In addition to the above-mentioned benefit examples there are other benefits and incentives to shorten the close process.  Among them:
1)    Management can receive and review financial statements sooner.
2)    Consolidations of financial statements, including inter-company eliminations can start earlier in the cycle, have better review and execution of internal controls over this process, and result in lower likelihood of misstatements.
3)    There is more time to review the financial data and prepare more complete and accurate financial statements with proper disclosures and footnotes.
4)    Less overall time and effort is spent by the accounting and finance departments each accounting period with a more streamlined process.

Then there is the benefit of having final, actual accounting data available to the finance group using planning software for analysis against an approved budget and periodic re-forecasts.  The quicker this data is available for analysis the quicker managements can review it and make timely and informed decisions.

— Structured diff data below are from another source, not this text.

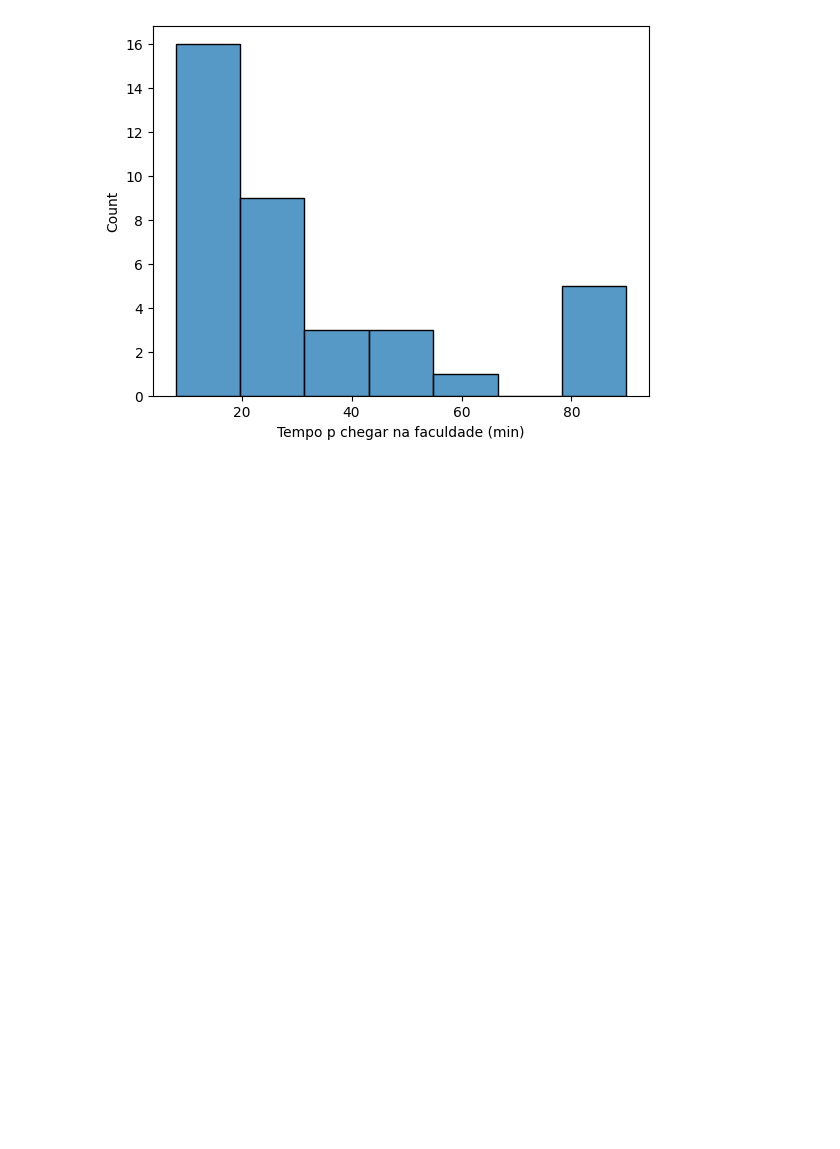
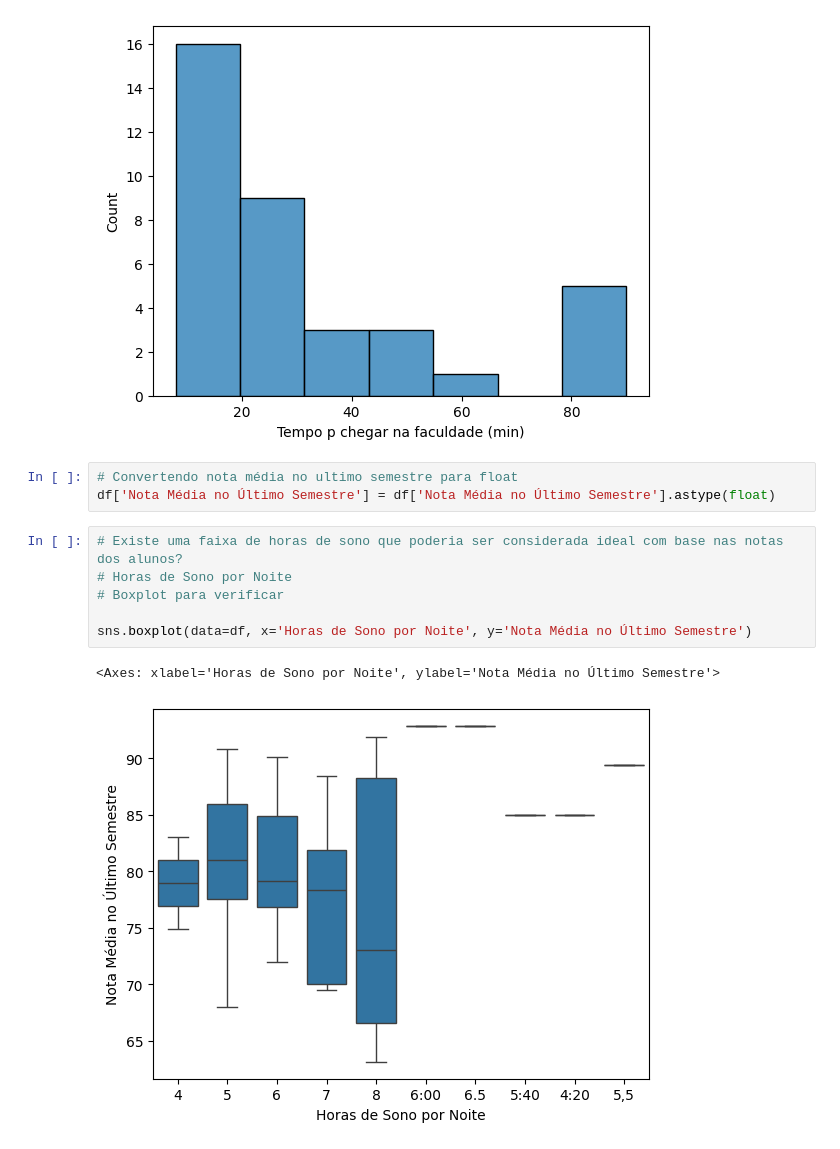
Before and after one commit to FlavioAAMotta/didatico, a Jupyter notebook: PAC4/sala/analise.ipynb, the cells around one changed output. Drawn from its saved outputs; the diff is of its cells as text; blank space fills up the shorter version.

```diff
--- a/PAC4/sala/analise.ipynb
+++ b/PAC4/sala/analise.ipynb
@@ -61,3 +61,15 @@ sns.histplot(data=df, x='Tempo p chegar na faculdade (min)')
 # %% [output]
 <Axes: xlabel='Tempo p chegar na faculdade (min)', ylabel='Count'>
 [figure]
+# %%
+# Convertendo nota média no ultimo semestre para float
+df['Nota Média no Último Semestre'] = df['Nota Média no Último Semestre'].astype(float)
+# %%
+# Existe uma faixa de horas de sono que poderia ser considerada ideal com base nas notas dos alunos?
+# Horas de Sono por Noite
+# Boxplot para verificar
+
+sns.boxplot(data=df, x='Horas de Sono por Noite', y='Nota Média no Último Semestre')
+# %% [output]
+<Axes: xlabel='Horas de Sono por Noite', ylabel='Nota Média no Último Semestre'>
+[figure, added]
```
Also changed, not shown: parts of 5 cells of this notebook, 50 other files.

Companies that use planning and budgeting solutions with integrated financial statements (including a complete and accurate Balance Sheet and Statement of Cash Flows) can benefit from having good insight into the future financial health of their organizations by comparing the forecasted statements with their actual counterparts, as soon as the accounting period is closed.

Closing the books faster can be a challenge for many organizations, however, the benefits are significant and with proper planning and discipline this is becoming a new norm, as many organizations have demonstrated in recent years.